David Hughes's Avatar
 
David Hughes is offline
Join Date: Dec 2007
Posts: 5,739
Hi,

I can cope with that but it's the cost of a repair etc.

My experience is that they can usually tell you what's right or wrong with a camera or lens for free and then quote for repairs or else they make a nominal charge for the quote. (Much cheaper than running a film through it etc.) One exception is Leica who have different ideas of nominal to me, well, they did the last time...

Regards, David
  Reply With Quote

Old 02-24-2017   #71
rick oleson
Ancient Wizard
 
rick oleson's Avatar
 
rick oleson is offline
Join Date: Oct 2004
Location: Lexington, KY USA
Age: 63
Posts: 357
Quote:
Originally Posted by David Hughes View Post
Hi,

This thread worries me; as every DIY suggestion is helping to put the camera testers and repairers out of business. And that's not a good thing. Also, why buy expensive kit just to do something once?

Best answer is to take it to a technician and ask him/her to check the shutter speeds, once you have proof that they are beginning to fail.
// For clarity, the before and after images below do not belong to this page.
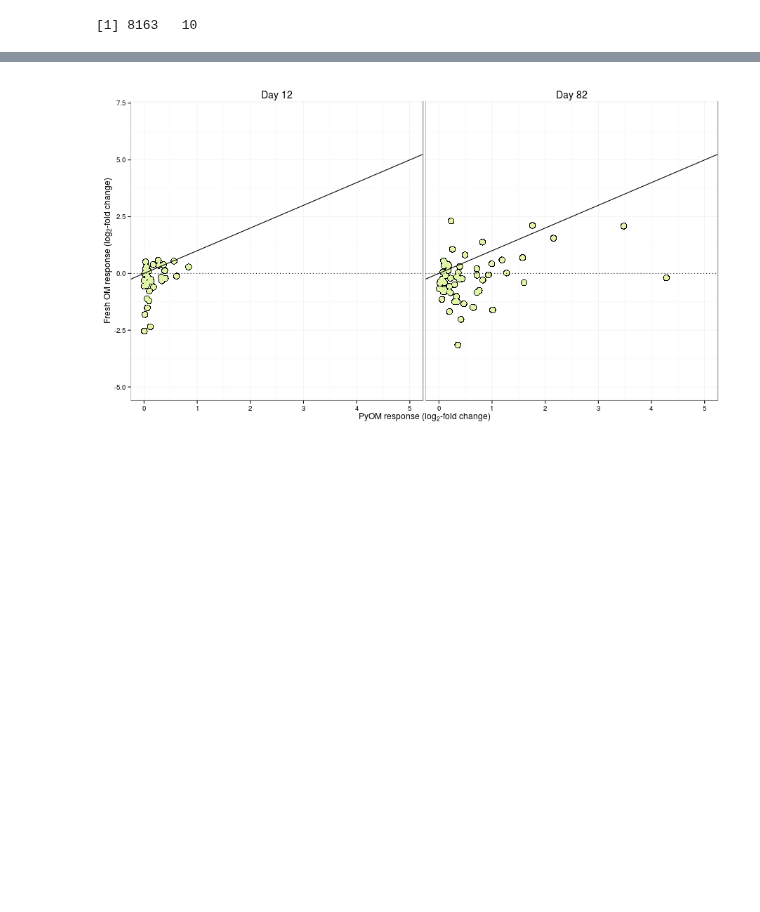
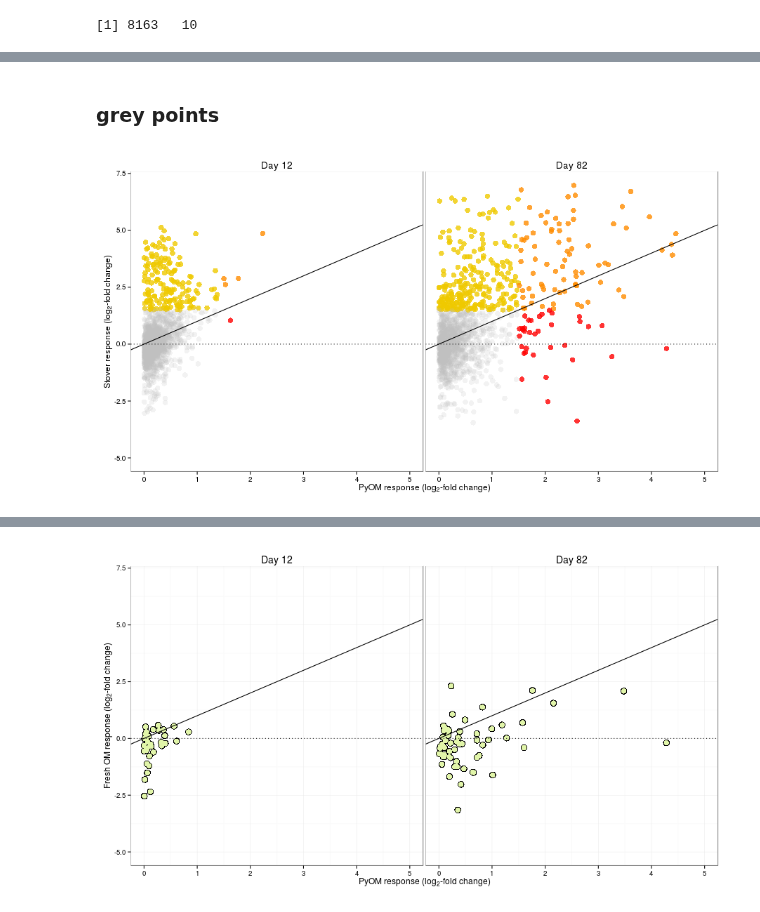
Before and after one commit to TheaWhitman/PyOM, a Jupyter notebook: manuscript_figures/Log2-fold_change_plots.ipynb, the cells around one changed output, grey strips where cells are left out. Drawn from its saved outputs; the diff is of its cells as text; code cells hidden in the pictures; blank space fills up the shorter version.

```diff
--- a/manuscript_figures/Log2-fold_change_plots.ipynb
+++ b/manuscript_figures/Log2-fold_change_plots.ipynb
@@ -132,0 +139,54 @@ p
+# %% [markdown]
+### grey points
+# %%
+%%R -h 500 -w 900
+#p = ggplot(d.plot, aes(x = `1`, y =`2`))
+D <- d.plot
+
+PyOMcutoff = 1.5
+Stovercutoff = 1.5
+Radialcutoff = 1.5
+
+D = D %>%
+    dplyr::mutate(RadialResponse=(PyOM^2+Stover^2)^0.5)%>%
+    #dplyr::mutate(PointAlpha=ifelse(RadialResponse>=Radialcutoff, 1 ,0))%>%
+    dplyr::mutate(PointAlpha=ifelse(PyOM>=PyOMcutoff | Stover>=Stovercutoff,1,0))%>%
+    dplyr::mutate(PointColour=ifelse(PyOM>=PyOMcutoff & Stover>=Stovercutoff,1,
+                                    ifelse(PyOM>PyOMcutoff,2,
+                                    ifelse(Stover>Stovercutoff,3,0))))
+
+D$PointColour=as.factor(D$PointColour)
+
+sums<-ddply(D,"Phylum",summarize,sum=length(Phylum))
+remove<-sums$Phylum[sums$sum<=mintaxa]
+D2<-D[!(D$Phylum %in% remove),]
+D2$Phylum<-factor(D2$Phylum)
+# Removing the rare phyla
+
+D2$DayName = ifelse(D2$Day==1,"Day 12",ifelse(D2$Day==2,"Day 82","Day 1"))
+p = ggplot(D2, aes(x = PyOM, y =Stover, colour=PointColour, alpha=PointAlpha))
+p = p + geom_point(size=3.5)
+p = p + geom_abline(slope = 1, intercept = 0)
+p = p + geom_abline(slope = 0, intercept = 0, linetype=3)
+
+p = p + facet_wrap(~DayName, ncol=2)
+p = p + scale_x_continuous(limits = c(0, 5)) + scale_y_continuous(limits = c(-5, 7))
+p = p + theme_bw() +
+  theme(
+    plot.background = element_rect(fill = "transparent", colour = NA)
+   ,panel.grid.major = element_blank()
+   ,panel.grid.minor = element_blank()
+    ,panel.background = element_rect(fill = "transparent",colour = NA)
+  ) +
+  theme(legend.position="bottom", strip.text.x = element_text(size=14),
+        strip.background = element_rect(colour="white", fill="white"))
+p = p + labs(x=expression(paste("PyOM response (", log[2],"-fold change)",sep="")), y=expression(paste("Stover response (", log[2],"-fold change)",sep="")))
+
+p = p + scale_colour_manual(values=c("grey","darkorange","red","gold2"), guide="none")
+p = p + scale_alpha_continuous(range = c(0.2, 0.8), guide = "none")
+
+ggsave(filename = "Log2FullPhylaShaded.pdf", plot = p, width=8, height = 4.5)
+
+p
+# %% [output]
+[figure, added]
```
Also changed, not shown: parts of 7 cells of this notebook, 7 other files.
If you've no evidence of failure than don't bother and enjoy using the camera to take pictures...

Regards, David
Isn't helping fellow DIY repairers the purpose of this forum?
  Reply With Quote
Reply


Thread Tools Search this Thread
Search this Thread:

Advanced Search
Display Modes

Posting Rules
You may not post new threads
You may not post replies
You may not post attachments
You may not edit your posts

vB code is On
Smilies are On
[IMG] code is On
HTML code is Off



All times are GMT -8. The time now is 20:34.


vBulletin skin developed by: eXtremepixels
Powered by vBulletin® Version 3.6.8
Copyright ©2000 - 2017, Jelsoft Enterprises Ltd.

All content on this site is Copyright Protected and owned by its respective owner. You may link to content on this site but you may not reproduce any of it in whole or part without written consent from its owner.